◆ WHAT IS EXPECTED ◆
Filter the records for "section" and keep each line that has it.

========

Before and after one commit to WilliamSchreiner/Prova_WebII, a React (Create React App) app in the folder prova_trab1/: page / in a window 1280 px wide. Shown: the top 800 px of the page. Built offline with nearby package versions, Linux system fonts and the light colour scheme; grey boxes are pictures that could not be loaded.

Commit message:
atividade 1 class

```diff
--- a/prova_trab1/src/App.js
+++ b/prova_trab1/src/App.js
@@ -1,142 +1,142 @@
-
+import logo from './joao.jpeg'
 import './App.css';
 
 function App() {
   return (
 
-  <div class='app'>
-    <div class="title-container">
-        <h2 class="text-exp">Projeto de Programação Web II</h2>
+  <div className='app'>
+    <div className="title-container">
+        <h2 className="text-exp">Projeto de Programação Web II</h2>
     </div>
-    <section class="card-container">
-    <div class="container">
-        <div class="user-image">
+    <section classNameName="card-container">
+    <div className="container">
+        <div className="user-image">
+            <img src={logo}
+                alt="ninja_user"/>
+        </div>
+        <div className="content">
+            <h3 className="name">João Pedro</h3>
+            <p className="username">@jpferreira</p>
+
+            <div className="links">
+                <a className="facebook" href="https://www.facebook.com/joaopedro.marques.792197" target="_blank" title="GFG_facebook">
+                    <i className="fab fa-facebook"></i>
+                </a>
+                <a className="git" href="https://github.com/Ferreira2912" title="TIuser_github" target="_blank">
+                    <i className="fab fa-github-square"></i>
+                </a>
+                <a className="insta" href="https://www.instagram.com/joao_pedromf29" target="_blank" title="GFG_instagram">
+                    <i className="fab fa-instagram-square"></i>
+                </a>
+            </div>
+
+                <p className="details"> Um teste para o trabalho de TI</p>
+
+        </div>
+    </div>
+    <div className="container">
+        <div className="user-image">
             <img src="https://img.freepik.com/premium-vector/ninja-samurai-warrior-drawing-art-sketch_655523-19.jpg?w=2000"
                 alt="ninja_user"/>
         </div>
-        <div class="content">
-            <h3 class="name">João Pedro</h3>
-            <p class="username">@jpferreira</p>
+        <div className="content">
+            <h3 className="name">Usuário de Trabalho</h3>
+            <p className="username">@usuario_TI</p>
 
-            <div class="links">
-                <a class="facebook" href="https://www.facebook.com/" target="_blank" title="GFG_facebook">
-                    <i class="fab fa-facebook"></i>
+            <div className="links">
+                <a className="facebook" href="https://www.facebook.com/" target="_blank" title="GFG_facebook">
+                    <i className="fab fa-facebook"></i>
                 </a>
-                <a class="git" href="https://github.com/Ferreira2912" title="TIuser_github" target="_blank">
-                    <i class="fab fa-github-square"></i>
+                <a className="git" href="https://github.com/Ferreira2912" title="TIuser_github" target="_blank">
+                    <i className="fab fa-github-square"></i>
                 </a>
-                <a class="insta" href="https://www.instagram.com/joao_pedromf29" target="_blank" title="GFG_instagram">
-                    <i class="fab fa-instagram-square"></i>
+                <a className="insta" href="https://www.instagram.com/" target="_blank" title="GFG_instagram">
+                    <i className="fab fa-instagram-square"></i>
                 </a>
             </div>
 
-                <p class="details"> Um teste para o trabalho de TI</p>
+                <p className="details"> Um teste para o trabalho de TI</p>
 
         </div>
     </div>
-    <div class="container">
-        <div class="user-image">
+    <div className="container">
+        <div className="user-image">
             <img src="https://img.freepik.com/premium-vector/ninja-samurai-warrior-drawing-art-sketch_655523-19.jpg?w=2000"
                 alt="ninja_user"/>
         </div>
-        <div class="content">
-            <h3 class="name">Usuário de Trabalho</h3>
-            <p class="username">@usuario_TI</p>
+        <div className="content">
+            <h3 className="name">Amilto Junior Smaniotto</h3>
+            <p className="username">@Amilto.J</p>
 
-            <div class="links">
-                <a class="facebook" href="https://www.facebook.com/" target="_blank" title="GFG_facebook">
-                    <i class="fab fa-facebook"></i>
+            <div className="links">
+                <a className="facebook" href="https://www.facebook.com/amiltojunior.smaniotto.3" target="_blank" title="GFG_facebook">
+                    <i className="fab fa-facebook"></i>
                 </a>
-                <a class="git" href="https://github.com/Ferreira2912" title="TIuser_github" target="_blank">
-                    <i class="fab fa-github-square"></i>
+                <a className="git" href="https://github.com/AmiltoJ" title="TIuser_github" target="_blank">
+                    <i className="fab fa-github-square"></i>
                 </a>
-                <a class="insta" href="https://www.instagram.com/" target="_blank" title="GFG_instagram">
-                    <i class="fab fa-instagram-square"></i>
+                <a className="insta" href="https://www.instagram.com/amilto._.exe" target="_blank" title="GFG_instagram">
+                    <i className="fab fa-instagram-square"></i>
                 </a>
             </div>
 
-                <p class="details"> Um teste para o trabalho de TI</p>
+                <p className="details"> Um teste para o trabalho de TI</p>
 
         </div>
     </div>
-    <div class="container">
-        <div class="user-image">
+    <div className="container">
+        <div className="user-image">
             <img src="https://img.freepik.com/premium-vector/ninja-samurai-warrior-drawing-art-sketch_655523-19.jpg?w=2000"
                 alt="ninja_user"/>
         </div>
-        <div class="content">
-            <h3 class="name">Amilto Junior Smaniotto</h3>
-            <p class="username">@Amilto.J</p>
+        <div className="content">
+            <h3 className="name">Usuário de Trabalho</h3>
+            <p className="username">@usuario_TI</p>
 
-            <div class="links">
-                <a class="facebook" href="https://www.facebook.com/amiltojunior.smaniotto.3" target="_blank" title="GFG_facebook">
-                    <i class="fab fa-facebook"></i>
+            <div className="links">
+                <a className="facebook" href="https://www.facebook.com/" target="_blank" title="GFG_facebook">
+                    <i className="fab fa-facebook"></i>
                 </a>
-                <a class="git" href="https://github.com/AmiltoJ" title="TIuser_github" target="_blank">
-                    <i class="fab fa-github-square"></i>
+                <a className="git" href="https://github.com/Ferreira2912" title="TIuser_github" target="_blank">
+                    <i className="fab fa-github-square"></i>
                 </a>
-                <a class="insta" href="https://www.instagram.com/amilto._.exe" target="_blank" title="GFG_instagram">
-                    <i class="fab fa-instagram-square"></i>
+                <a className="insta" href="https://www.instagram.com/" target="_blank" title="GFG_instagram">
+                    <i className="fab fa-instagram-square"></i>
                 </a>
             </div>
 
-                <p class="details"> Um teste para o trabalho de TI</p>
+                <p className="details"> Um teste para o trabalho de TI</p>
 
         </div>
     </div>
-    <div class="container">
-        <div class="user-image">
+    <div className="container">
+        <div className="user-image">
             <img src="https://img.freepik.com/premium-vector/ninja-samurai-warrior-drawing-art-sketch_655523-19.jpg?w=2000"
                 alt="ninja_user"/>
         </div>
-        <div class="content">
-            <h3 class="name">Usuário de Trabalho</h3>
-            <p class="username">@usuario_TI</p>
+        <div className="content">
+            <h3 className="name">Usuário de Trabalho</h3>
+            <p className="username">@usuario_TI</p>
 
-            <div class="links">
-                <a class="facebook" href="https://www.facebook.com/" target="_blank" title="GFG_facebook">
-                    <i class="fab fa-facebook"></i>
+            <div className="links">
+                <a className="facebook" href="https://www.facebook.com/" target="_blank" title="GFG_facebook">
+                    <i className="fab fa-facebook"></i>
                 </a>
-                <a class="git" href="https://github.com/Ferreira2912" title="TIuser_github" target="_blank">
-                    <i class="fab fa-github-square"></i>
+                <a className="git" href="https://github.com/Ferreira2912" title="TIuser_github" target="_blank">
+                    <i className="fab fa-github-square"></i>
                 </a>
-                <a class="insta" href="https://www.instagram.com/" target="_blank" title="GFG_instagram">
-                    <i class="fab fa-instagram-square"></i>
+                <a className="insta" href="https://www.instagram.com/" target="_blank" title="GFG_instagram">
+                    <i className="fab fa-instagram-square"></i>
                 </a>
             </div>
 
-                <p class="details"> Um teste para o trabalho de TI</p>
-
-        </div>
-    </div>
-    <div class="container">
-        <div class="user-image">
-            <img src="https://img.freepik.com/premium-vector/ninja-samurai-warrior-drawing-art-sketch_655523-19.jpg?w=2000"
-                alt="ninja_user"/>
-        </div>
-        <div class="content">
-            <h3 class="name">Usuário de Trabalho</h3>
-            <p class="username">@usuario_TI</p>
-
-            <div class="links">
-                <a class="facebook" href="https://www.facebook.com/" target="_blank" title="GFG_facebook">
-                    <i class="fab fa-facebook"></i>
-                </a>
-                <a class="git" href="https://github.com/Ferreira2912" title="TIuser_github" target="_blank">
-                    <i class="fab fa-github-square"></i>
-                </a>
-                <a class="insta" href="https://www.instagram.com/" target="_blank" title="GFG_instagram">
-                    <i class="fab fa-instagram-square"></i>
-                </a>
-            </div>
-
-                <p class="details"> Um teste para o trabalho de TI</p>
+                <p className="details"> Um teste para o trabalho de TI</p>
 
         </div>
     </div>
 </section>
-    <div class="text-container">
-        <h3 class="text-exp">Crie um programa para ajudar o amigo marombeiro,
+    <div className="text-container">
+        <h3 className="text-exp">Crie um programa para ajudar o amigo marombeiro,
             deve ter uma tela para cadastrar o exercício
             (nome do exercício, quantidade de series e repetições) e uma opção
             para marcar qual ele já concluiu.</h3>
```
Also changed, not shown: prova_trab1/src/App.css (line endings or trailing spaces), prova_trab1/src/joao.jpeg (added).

========

◆ SOLUTION TO THIS TASK ◆
-    <section class="card-container">
+    <section classNameName="card-container">
 </section>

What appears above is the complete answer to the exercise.